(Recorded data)
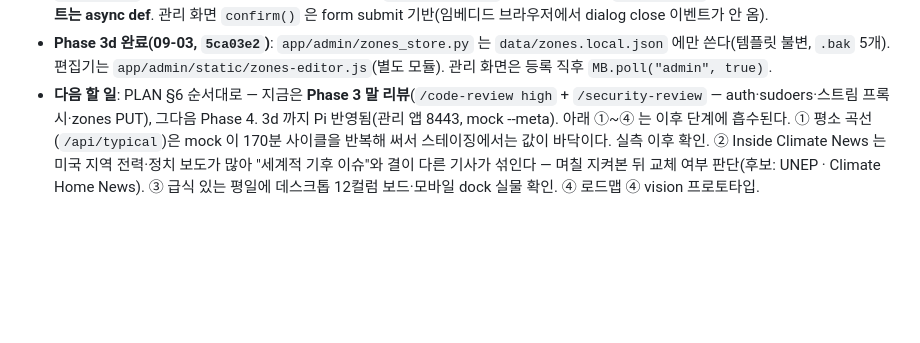
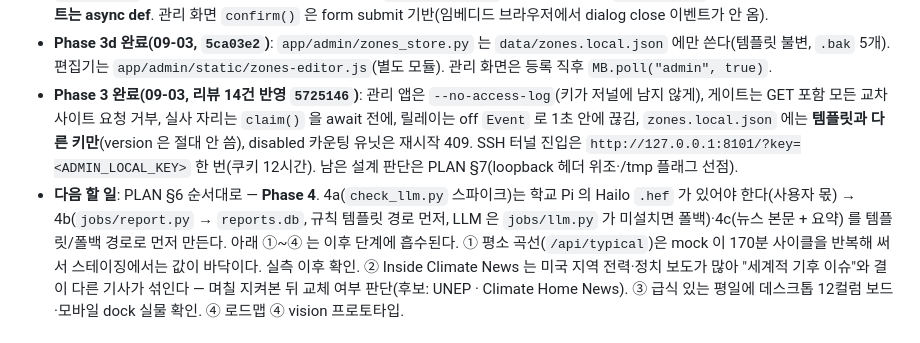
Before and after one commit to xparapx/Mealboard_Demo, a Markdown page: CLAUDE.md, the part around the change. Drawn GitHub-style; blank space fills up the shorter version.

Commit message:
docs: CLAUDE.md §0 Phase 3 완료 메모, 다음 할 일 Phase 4

```diff
--- a/CLAUDE.md
+++ b/CLAUDE.md
@@ -56,7 +56,8 @@
   관리 UI 는 `app/admin/static/admin.js`(core 가 whoami 200 이면 import). Pi: setup_pi.sh 6b(sudoers·journal 그룹·유닛) + `tailscale serve --bg --https=8443 http://127.0.0.1:8101`.
 - **Phase 3c 완료(09-03, `a844104`+`2cf50f6`)**: `app/admin/stream.py` — 메타 허브는 인증된 SSE 구독자가 있을 때만 소켓 bind(POSIX `RUN_DIR/meta.sock`, **소켓을 직접 bind 해 `sock=` 로** — uvloop 은 AF_UNIX `local_addr` 를 거부), MJPEG 는 플래그 `DEBUG_FLAG` + 자동 off(≤10분, 재시작 뒤 resume). `vision/meta.py` 발신 라이브러리, `mock --meta`. **루프 타이머를 잡는 엔드포인트는 async def**. 관리 화면 `confirm()` 은 form submit 기반(임베디드 브라우저에서 dialog close 이벤트가 안 옴).
 - **Phase 3d 완료(09-03, `5ca03e2`)**: `app/admin/zones_store.py` 는 `data/zones.local.json` 에만 쓴다(템플릿 불변, `.bak` 5개). 편집기는 `app/admin/static/zones-editor.js`(별도 모듈). 관리 화면은 등록 직후 `MB.poll("admin", true)`.
-- **다음 할 일**: PLAN §6 순서대로 — 지금은 **Phase 3 말 리뷰**(`/code-review high` + `/security-review` — auth·sudoers·스트림 프록시·zones PUT), 그다음 Phase 4. 3d 까지 Pi 반영됨(관리 앱 8443, mock --meta). 아래 ①~④ 는 이후 단계에 흡수된다.
+- **Phase 3 완료(09-03, 리뷰 14건 반영 `5725146`)**: 관리 앱은 `--no-access-log`(키가 저널에 남지 않게), 게이트는 GET 포함 모든 교차 사이트 요청 거부, 실사 자리는 `claim()` 을 await 전에, 릴레이는 off `Event` 로 1초 안에 끊김, `zones.local.json` 에는 **템플릿과 다른 키만**(version 은 절대 안 씀), disabled 카운팅 유닛은 재시작 409. SSH 터널 진입은 `http://127.0.0.1:8101/?key=<ADMIN_LOCAL_KEY>` 한 번(쿠키 12시간). 남은 설계 판단은 PLAN §7(loopback 헤더 위조·/tmp 플래그 선점).
+- **다음 할 일**: PLAN §6 순서대로 — **Phase 4**. 4a(`check_llm.py` 스파이크)는 학교 Pi 의 Hailo `.hef` 가 있어야 한다(사용자 몫) → 4b(`jobs/report.py` → `reports.db`, 규칙 템플릿 경로 먼저, LLM 은 `jobs/llm.py` 가 미설치면 폴백)·4c(뉴스 본문 + 요약) 를 템플릿/폴백 경로로 먼저 만든다. 아래 ①~④ 는 이후 단계에 흡수된다.
   ① 평소 곡선(`/api/typical`)은 mock 이 170분 사이클을 반복해 써서 스테이징에서는 값이 바닥이다. 실측 이후 확인.
   ② Inside Climate News 는 미국 지역 전력·정치 보도가 많아 "세계적 기후 이슈"와 결이 다른 기사가 섞인다 —
   며칠 지켜본 뒤 교체 여부 판단(후보: UNEP · Climate Home News). ③ 급식 있는 평일에 데스크톱 12컬럼 보드·모바일 dock 실물 확인.
```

[Problem details] Find every line above that includes the word "json", then state how many there are and nothing more.

[Solution for this exercise] 2